My SOP when renting a car is to check the ‘Economy’ box and take whatever the rental agency gives me. While every rental company lists the cars available in a given category, I figure by not specifying the car, I can try out a variety of rides.
I contracted with Budget this vacation, and what they gave me was this:
The car, not the plane. That’s a 2014 Ford Focus SE, and it contributed significantly to my vacation happiness.
I drove the car through 1100 miles of not-at-all conservative driving in just about every condition: Interstate cruising, twisty mountain roads, and around town. In sun and torrential rain, the car delivered, and returned an honest 33 mpg.
Every vehicle design is a compromise, and the Focus did have some traits I would like to see improved. The dead pedal could stand to be a little more robust, and the C-pillars obstruct rear visibility to some extent. The A-pillars can obstruct vision in some circumstances. Cabin noise at highway speed is a bit more than I would prefer, but that seems to mainly be a function of the tires. Some of the controls are a bit quirky: the rear window wiper switch is on the end of the control stalk, so it’s easy to accidentally activate it when you turn on the wipers. Headlights are turned on with a knob, which isn’t my preference. The cabin light controls aren’t as intuitive as they might be, and there is a switch that prevents the high beams from working(?!).
These are mere quibbles compared to what the car does well, which is everything else. The steering is the best I’ve seen since the Pinto (don’t laugh, back in the day, Pinto steering gear found it’s way into many a hotrod). The car goes where you point it, and can be helped through corners with some trailing throttle. The suspension is tight, and I never felt like the car would depart. The steering wheel allows for a variety of hand positions, including my preferred bottom-of-the-wheel grip. There are pads at the 10-2 position, and these came in handy driving through the mountains.
The power-train was the standard 160 hp 2.0 liter mated to a six-speed automatic with a manual option. When conditions warranted, I didn’t miss an opportunity to use the manual option. Pressing buttons isn’t nearly the same as throwing a stick around, but the car was a lot of fun to drive on mountain roads. The car does have non-defeatable traction control, so it probably makes you out to be a better driver than you actually are. There are times during enthusiastic driving when you can feel the traction control working.
The driver’s seat is comfortable enough; I averaged 200+ miles per day and never felt fatigued. Climate control is good, and I liked the fact that you could dial the cruise control to the exact mph.

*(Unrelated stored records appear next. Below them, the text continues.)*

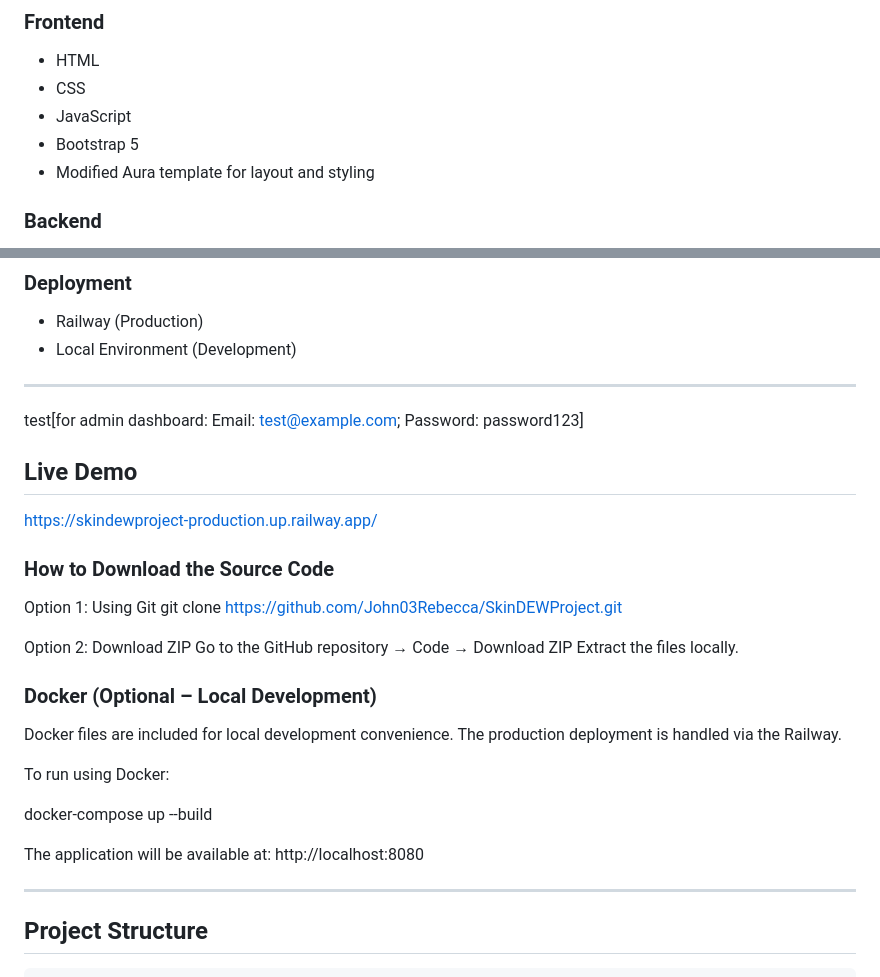
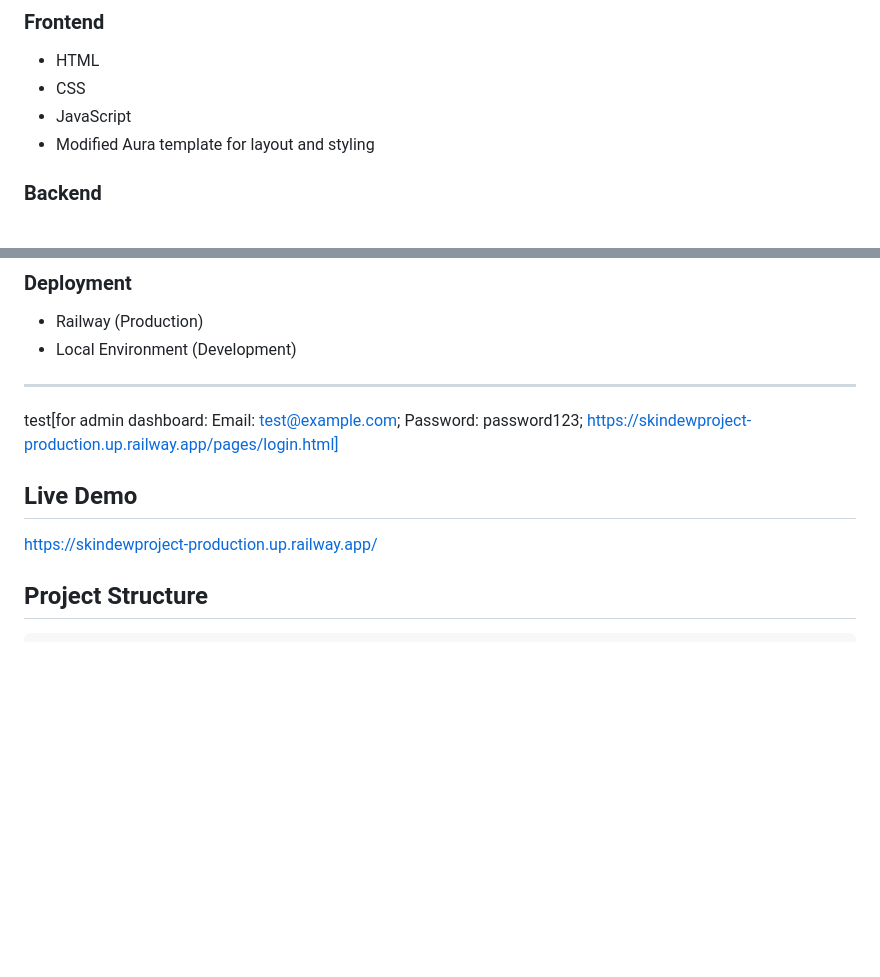
Before and after one commit to John03Rebecca/SkinDEWProject, a Markdown page: README.md, 2 parts joined by grey strips. GitHub-like rendering; blank space fills up the shorter version.

```diff
--- a/README.md
+++ b/README.md
@@ -30,7 +30,6 @@ Video Demo: https://github.com/John03Rebecca/SkinDEWProject/blob/8f1d33401863f05
 - HTML
 - CSS
 - JavaScript
-- Bootstrap 5
 - Modified Aura template for layout and styling
 
 ### Backend
@@ -48,34 +47,10 @@ Video Demo: https://github.com/John03Rebecca/SkinDEWProject/blob/8f1d33401863f05
 - Local Environment (Development)
 
 ---
-test[for admin dashboard: Email: test@example.com; Password: password123]
+test[for admin dashboard: Email: test@example.com; Password: password123; https://skindewproject-production.up.railway.app/pages/login.html]
 ## Live Demo
 
 https://skindewproject-production.up.railway.app/
-
-### How to Download the Source Code
-
-Option 1: Using Git
-git clone https://github.com/John03Rebecca/SkinDEWProject.git
-
-Option 2: Download ZIP
-Go to the GitHub repository → Code → Download ZIP
-Extract the files locally.
-
-### Docker (Optional – Local Development)
-
-Docker files are included for local development convenience.
-The production deployment is handled via the Railway.
-
-To run using Docker:
-
-docker-compose up --build
-
-The application will be available at:
-http://localhost:8080
-
-
----
 
 ## Project Structure
 
```
Also changed, not shown: other parts of README.md (+67 -17 lines).
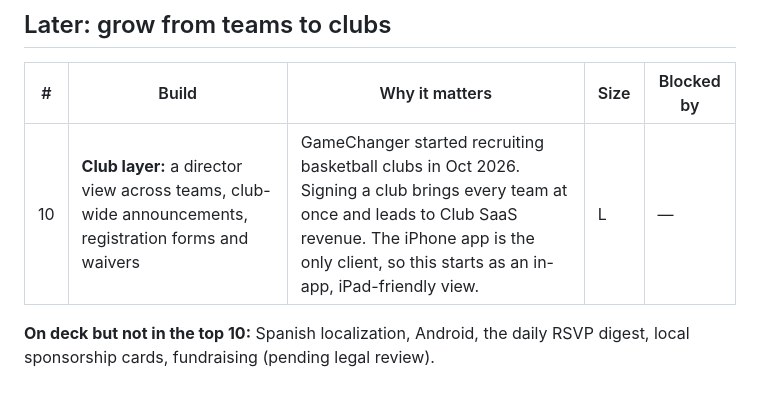
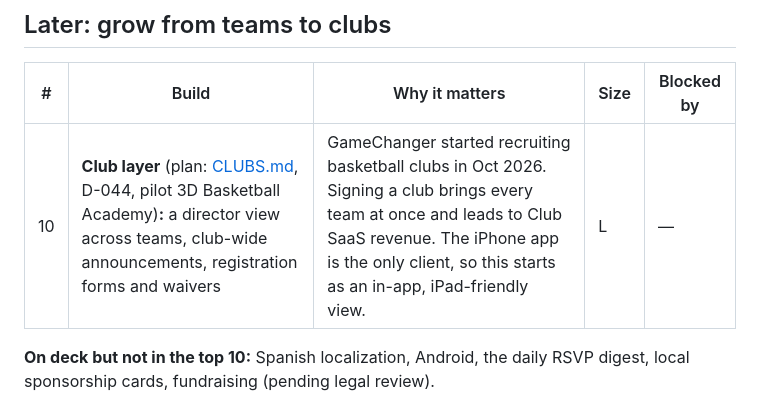
Before and after one commit to sccmavenger/theclubhq_ios, a Markdown page: docs/ROADMAP.md, the part around the change. Drawn GitHub-style.

```diff
--- a/docs/ROADMAP.md
+++ b/docs/ROADMAP.md
@@ -39,7 +39,7 @@ Plan and status: [`ADMIN_PORTAL.md`](ADMIN_PORTAL.md).
 
 | # | Build | Why it matters | Size | Blocked by |
 |---|---|---|---|---|
-| 10 | **Club layer:** a director view across teams, club-wide announcements, registration forms and waivers | GameChanger started recruiting basketball clubs in Oct 2026. Signing a club brings every team at once and leads to Club SaaS revenue. The iPhone app is the only client, so this starts as an in-app, iPad-friendly view. | L | — |
+| 10 | **Club layer** (plan: [CLUBS.md](CLUBS.md), D-044, pilot 3D Basketball Academy)**:** a director view across teams, club-wide announcements, registration forms and waivers | GameChanger started recruiting basketball clubs in Oct 2026. Signing a club brings every team at once and leads to Club SaaS revenue. The iPhone app is the only client, so this starts as an in-app, iPad-friendly view. | L | — |
 
 **On deck but not in the top 10:** Spanish localization, Android, the daily RSVP digest, local sponsorship cards, fundraising (pending legal review).
 
```
Also changed, not shown: docs/CLUBS.md (added, +78 -0 lines), docs/DECISIONS.md (+10 -0 lines).
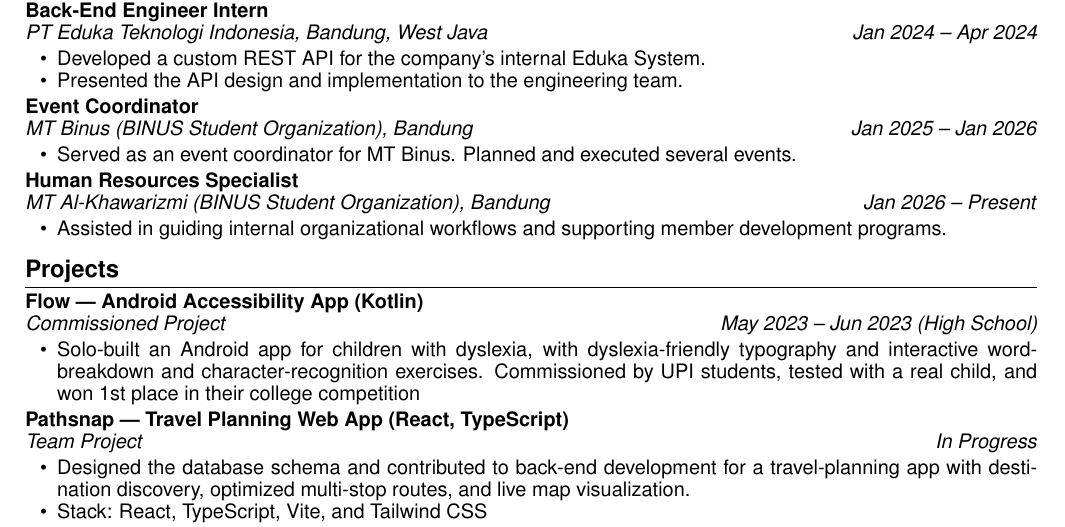
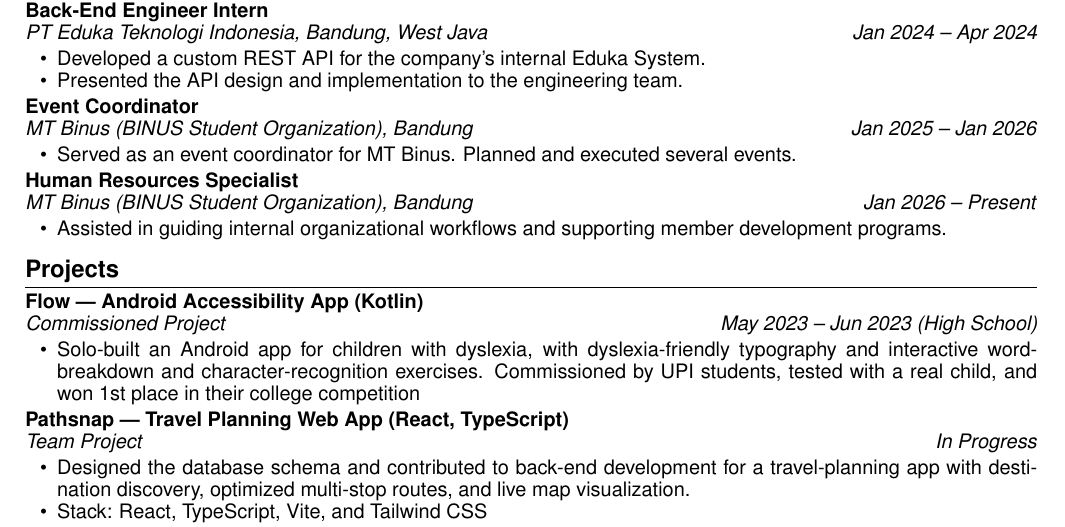
Before and after one commit to Rizkii-dev/rizkii-dev.github.io, a LaTeX CV (MuhammadRizkiPratama_CV.tex): part of the page, cut so that both start at the same text. Compiled offline with pdfLaTeX.

Commit message:
Update MuhammadRizkiPratama_CV.tex

```diff
--- a/MuhammadRizkiPratama_CV.tex
+++ b/MuhammadRizkiPratama_CV.tex
@@ -71,7 +71,7 @@
   \item  Served as an event coordinator for MT Binus. Planned and executed several events.
 \end{itemize}
 
-\cvheading{Human Resources Specialist}{MT Al-Khawarizmi (BINUS Student Organization), Bandung}{Jan 2026 -- Present}
+\cvheading{Human Resources Specialist}{MT Binus (BINUS Student Organization), Bandung}{Jan 2026 -- Present}
 \begin{itemize}
   \item  Assisted in guiding internal organizational workflows and supporting member development programs.
 \end{itemize}
```
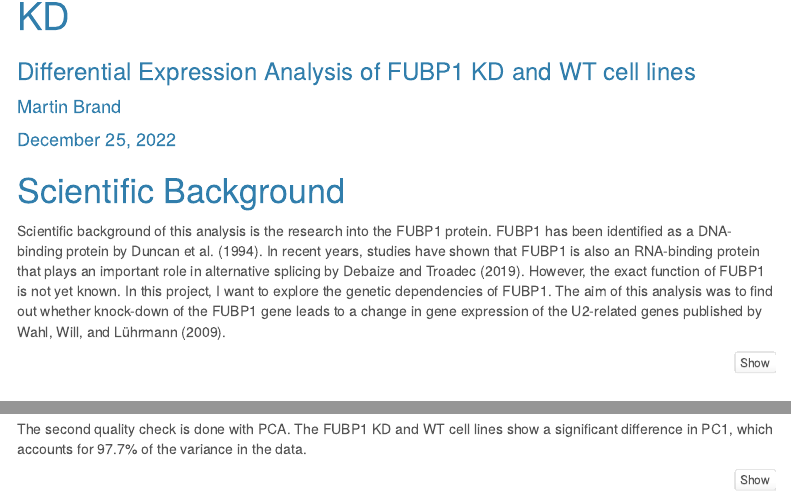
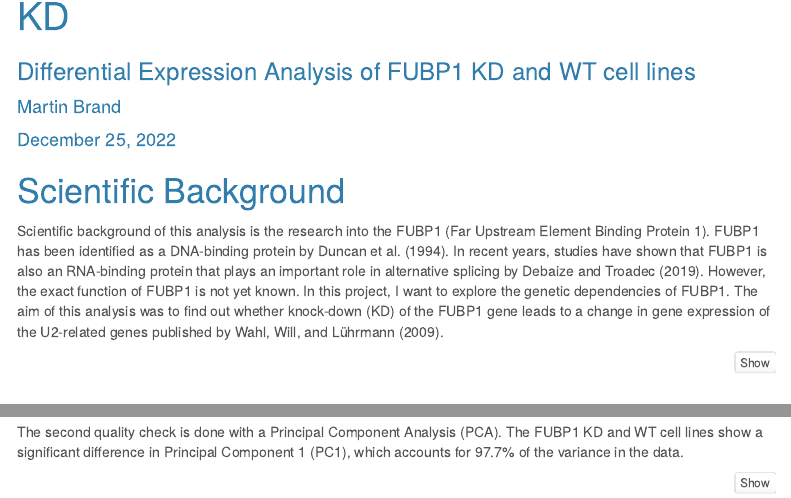
Before and after one commit to martin284/differential_expression_analysis, an R Markdown document (diff_expr_ana.Rmd): the page in a window 1100 px wide, from 70 px down, and a second part further down, joined at a grey line. Rendered offline with R 4.5, knitr and Pandoc, with nearby package versions; some code elsewhere in the file could not run offline; menus at the side of the page are left out.

Commit message:
final version

````diff
--- a/diff_expr_ana.Rmd
+++ b/diff_expr_ana.Rmd
@@ -35,7 +35,7 @@ knitr::opts_chunk$set(echo = TRUE)
 ```
 
 # Scientific Background
-Scientific background of this analysis is the research into the FUBP1 protein. FUBP1 has been identified as a DNA-binding protein by @fubp1_dna. In recent years, studies have shown that FUBP1 is also an RNA-binding protein that plays an important role in alternative splicing by @fubp1_rna. However, the exact function of FUBP1 is not yet known. In this project, I want to explore the genetic dependencies of FUBP1. The aim of this analysis was to find out whether knock-down of the FUBP1 gene leads to a change in gene expression of the U2-related genes published by @wahl.
+Scientific background of this analysis is the research into the FUBP1 (Far Upstream Element Binding Protein 1). FUBP1 has been identified as a DNA-binding protein by @fubp1_dna. In recent years, studies have shown that FUBP1 is also an RNA-binding protein that plays an important role in alternative splicing by @fubp1_rna. However, the exact function of FUBP1 is not yet known. In this project, I want to explore the genetic dependencies of FUBP1. The aim of this analysis was to find out whether knock-down (KD) of the FUBP1 gene leads to a change in gene expression of the U2-related genes published by @wahl.
 
 ```{r, message=FALSE, warning=FALSE}
 library(DESeq2)
@@ -115,7 +115,7 @@ pheatmap(sampleDistMatrix, clustering_distance_rows = sampleDists,
          clustering_distance_cols = sampleDists, col=colors, legend = FALSE)
 ```
 
-The second quality check is done with PCA. The FUBP1 KD and WT cell lines show a significant difference in PC1, which accounts for 97.7% of the variance in the data.
+The second quality check is done with a Principal Component Analysis (PCA). The FUBP1 KD and WT cell lines show a significant difference in Principal Component 1 (PC1), which accounts for 97.7% of the variance in the data.
 ```{r}
 pcaData <- plotPCA(rld, intgroup=c("condition", "replicate"), returnData=TRUE)
 percentVar <- round(100 * attr(pcaData,"percentVar"), digits=1)
````
Also changed, not shown: diff_expr_ana.html, diff_expr_ana.Rmd (4 more changed lines).
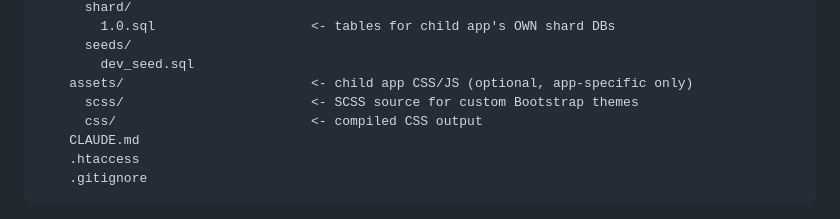
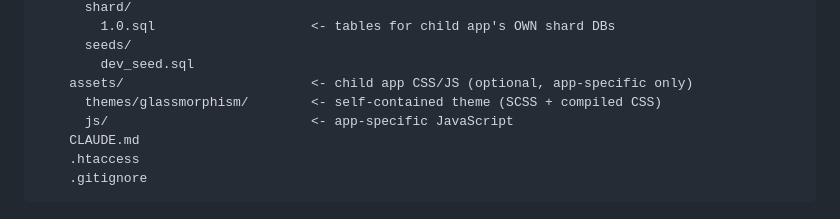
Before and after one commit to WaveNetworks/wave-networks-core, a Markdown page: CHILD_APP_SPEC.md, the part around one of its changes. Rendered like a GitHub page.

```diff
--- a/CHILD_APP_SPEC.md
+++ b/CHILD_APP_SPEC.md
@@ -51,8 +51,8 @@ public_html/                       <- webroot (NOT a repo)
       seeds/
         dev_seed.sql
     assets/                        <- child app CSS/JS (optional, app-specific only)
-      scss/                        <- SCSS source for custom Bootstrap themes
-      css/                         <- compiled CSS output
+      themes/glassmorphism/        <- self-contained theme (SCSS + compiled CSS)
+      js/                          <- app-specific JavaScript
     CLAUDE.md
     .htaccess
     .gitignore
```
Also changed, not shown: other parts of CHILD_APP_SPEC.md (+43 -22 lines), db_migrations/CLAUDE.md (+21 -4 lines).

I liked this car. A lot. It’s one of the few rental cars I’ve looked into buying. I was hoping it would follow me home, but no such luck.